In each of the cases cited by Plaintiffs, the salient and distinguishing fact present, which is not present here, is that the plaintiffs requested discovery that was within the class definition or the factual assertions generally asserted in the complaint. In this case, Plaintiffs seek discovery pertaining to categories of Defendants' customers, who may have applied for loan modifications under other programs, that fall well outside the class definition or any general allegations in the Complaint. This distinguishing factor is critical and, at this stage of discovery, militates against the broad discovery that Plaintiffs desire.

1. The Interrogatories and Responses a. Interrogatory No. 20 states:*fn1 The name(s) given by you to all of your home loan modification programs under which your customers were sent a loan modification agreement that was effective once the customer signed, notarized and timely returned the agreement.

Defendants responded to the interrogatory as being overbroad, unduly burdensome, and is vague as to the terms "all home loan modification programs" and "that was effective once the customer signed, notarized and timely returned the agreement."

The Court finds that the interrogatory is vague as to the meanings of the terms "all home loan modification programs" and "that was effective once the customer signed, notarized and timely returned the agreement." Further, the interrogatory, as stated, is overbroad and unduly burdensome for Defendants to further respond. Defendants' objections to this interrogatory are SUSTAINED.

b. Interrogatory No. 21 states: Identify the documents you provide to your customers in conjunction with home loan modification requests or applications for all of your home loan modification programs under which your customers were sent a loan modification agreement that was effective once the customer signed, notarized and timely returned the agreement.

Defendants responded to the interrogatory as being overbroad, unduly burdensome, and vague as to the terms "all home loan modification programs" and "that was effective once the customer signed, notarized and timely returned the agreement."

The Court finds that the interrogatory is vague as to the meanings of the terms "all home loan modification programs" and "that was effective once the customer signed, notarized and timely returned the agreement." Further, the interrogatory, as stated, is overbroad and unduly burdensome for Defendants to further respond.
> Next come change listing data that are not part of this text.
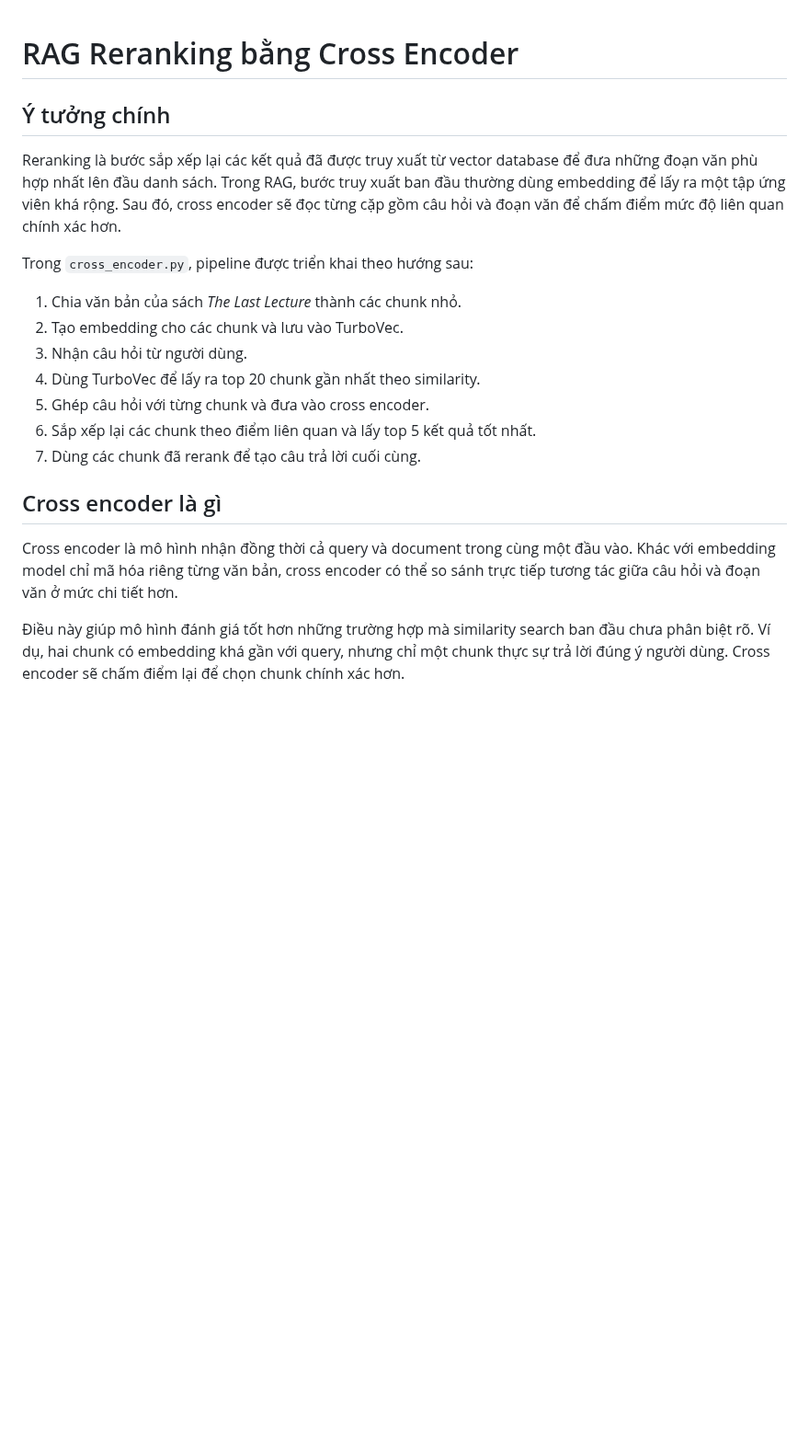
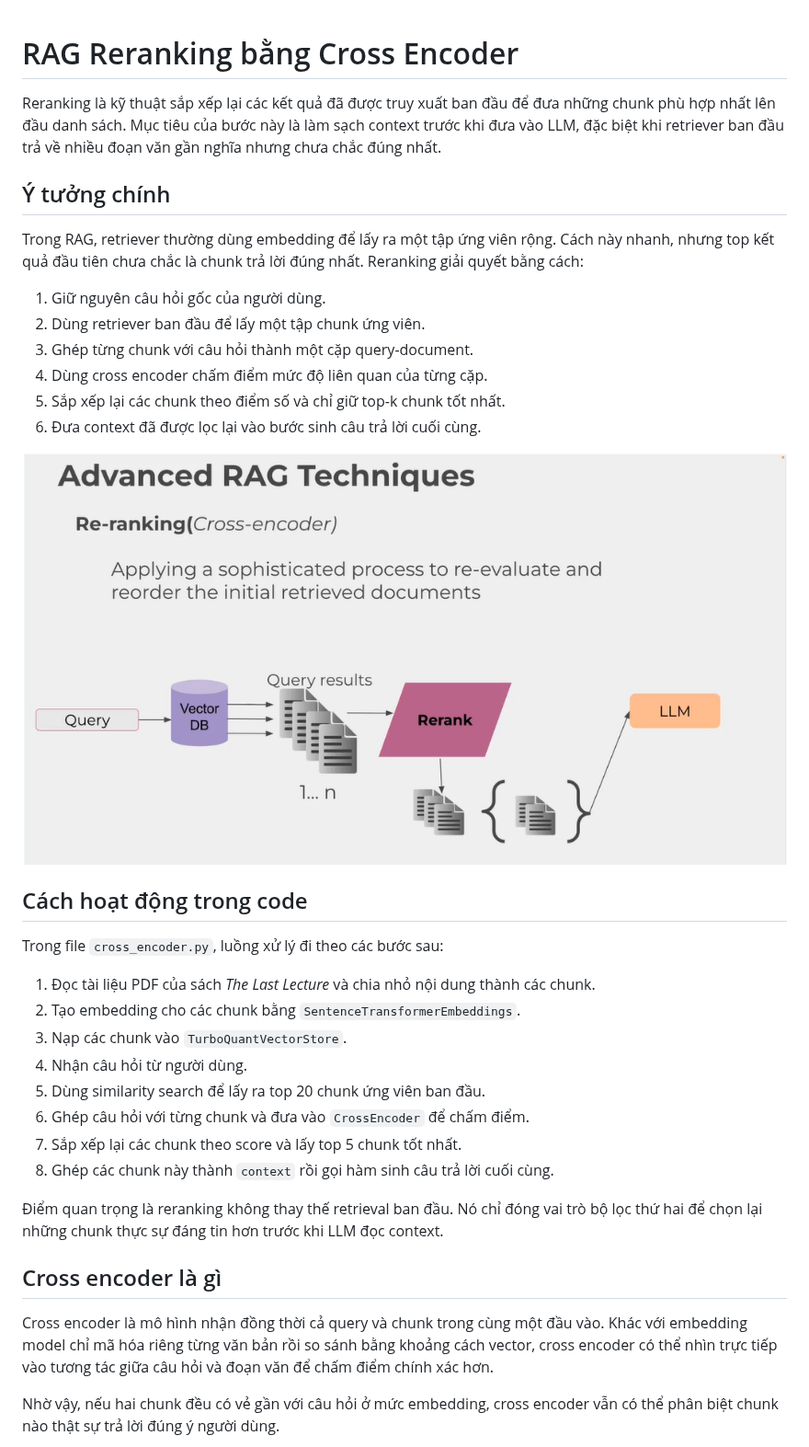
Before and after one commit to ThienNguyen2302/Rag-Solution-Demo, a Markdown page: reranking/theory.md, the part around one of its changes. Shown at 92% size. Drawn GitHub-style; pictures changed too: reranking/images/theory.png (added); blank space fills up the shorter version.

```diff
--- a/reranking/theory.md
+++ b/reranking/theory.md
@@ -1,22 +1,38 @@
 # RAG Reranking bằng Cross Encoder
+
+Reranking là kỹ thuật sắp xếp lại các kết quả đã được truy xuất ban đầu để đưa những chunk phù hợp nhất lên đầu danh sách. Mục tiêu của bước này là làm sạch context trước khi đưa vào LLM, đặc biệt khi retriever ban đầu trả về nhiều đoạn văn gần nghĩa nhưng chưa chắc đúng nhất.
 
 ## Ý tưởng chính
 
-Reranking là bước sắp xếp lại các kết quả đã được truy xuất từ vector database để đưa những đoạn văn phù hợp nhất lên đầu danh sách. Trong RAG, bước truy xuất ban đầu thường dùng embedding để lấy ra một tập ứng viên khá rộng. Sau đó, cross encoder sẽ đọc từng cặp gồm câu hỏi và đoạn văn để chấm điểm mức độ liên quan chính xác hơn.
+Trong RAG, retriever thường dùng embedding để lấy ra một tập ứng viên rộng. Cách này nhanh, nhưng top kết quả đầu tiên chưa chắc là chunk trả lời đúng nhất. Reranking giải quyết bằng cách:
 
-Trong `cross_encoder.py`, pipeline được triển khai theo hướng sau:
+1. Giữ nguyên câu hỏi gốc của người dùng.
+2. Dùng retriever ban đầu để lấy một tập chunk ứng viên.
+3. Ghép từng chunk với câu hỏi thành một cặp query-document.
+4. Dùng cross encoder chấm điểm mức độ liên quan của từng cặp.
+5. Sắp xếp lại các chunk theo điểm số và chỉ giữ top-k chunk tốt nhất.
+6. Đưa context đã được lọc lại vào bước sinh câu trả lời cuối cùng.
 
-1. Chia văn bản của sách _The Last Lecture_ thành các chunk nhỏ.
-2. Tạo embedding cho các chunk và lưu vào TurboVec.
-3. Nhận câu hỏi từ người dùng.
-4. Dùng TurboVec để lấy ra top 20 chunk gần nhất theo similarity.
-5. Ghép câu hỏi với từng chunk và đưa vào cross encoder.
-6. Sắp xếp lại các chunk theo điểm liên quan và lấy top 5 kết quả tốt nhất.
-7. Dùng các chunk đã rerank để tạo câu trả lời cuối cùng.
+![Sơ đồ](images/theory.png)
+
+## Cách hoạt động trong code
+
+Trong file `cross_encoder.py`, luồng xử lý đi theo các bước sau:
+
+1. Đọc tài liệu PDF của sách _The Last Lecture_ và chia nhỏ nội dung thành các chunk.
+2. Tạo embedding cho các chunk bằng `SentenceTransformerEmbeddings`.
+3. Nạp các chunk vào `TurboQuantVectorStore`.
+4. Nhận câu hỏi từ người dùng.
+5. Dùng similarity search để lấy ra top 20 chunk ứng viên ban đầu.
+6. Ghép câu hỏi với từng chunk và đưa vào `CrossEncoder` để chấm điểm.
+7. Sắp xếp lại các chunk theo score và lấy top 5 chunk tốt nhất.
+8. Ghép các chunk này thành `context` rồi gọi hàm sinh câu trả lời cuối cùng.
+
+Điểm quan trọng là reranking không thay thế retrieval ban đầu. Nó chỉ đóng vai trò bộ lọc thứ hai để chọn lại những chunk thực sự đáng tin hơn trước khi LLM đọc context.
 
 ## Cross encoder là gì
 
-Cross encoder là mô hình nhận đồng thời cả query và document trong cùng một đầu vào. Khác với embedding model chỉ mã hóa riêng từng văn bản, cross encoder có thể so sánh trực tiếp tương tác giữa câu hỏi và đoạn văn ở mức chi tiết hơn.
+Cross encoder là mô hình nhận đồng thời cả query và chunk trong cùng một đầu vào. Khác với embedding model chỉ mã hóa riêng từng văn bản rồi so sánh bằng khoảng cách vector, cross encoder có thể nhìn trực tiếp vào tương tác giữa câu hỏi và đoạn văn để chấm điểm chính xác hơn.
 
-Điều này giúp mô hình đánh giá tốt hơn những trường hợp mà similarity search ban đầu chưa phân biệt rõ. Ví dụ, hai chunk có embedding khá gần với query, nhưng chỉ một chunk thực sự trả lời đúng ý người dùng. Cross encoder sẽ chấm điểm lại để chọn chunk chính xác hơn.
+Nhờ vậy, nếu hai chunk đều có vẻ gần với câu hỏi ở mức embedding, cross encoder vẫn có thể phân biệt chunk nào thật sự trả lời đúng ý người dùng.
 
```
Also changed, not shown: other parts of reranking/theory.md (+22 -98 lines), reranking/images/bi_vs_cross_encoder.png (added), reranking/images/cross_encoder.png (added), reranking/images/use_case.png (added).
Defendants' objections to this interrogatory are SUSTAINED.

c. Interrogatory No. 22 states: Identify the documents and information you require from your customers to process loan modifications for all of your home loan modification programs under which your customers were sent a loan modification agreement that became effective once the customer signed, notarized and timely returned the agreement.

Defendants responded to the interrogatory as being overbroad, unduly burdensome, and vague as to the terms "all home loan modification programs" and "that was effective once the customer signed, notarized and timely returned the agreement."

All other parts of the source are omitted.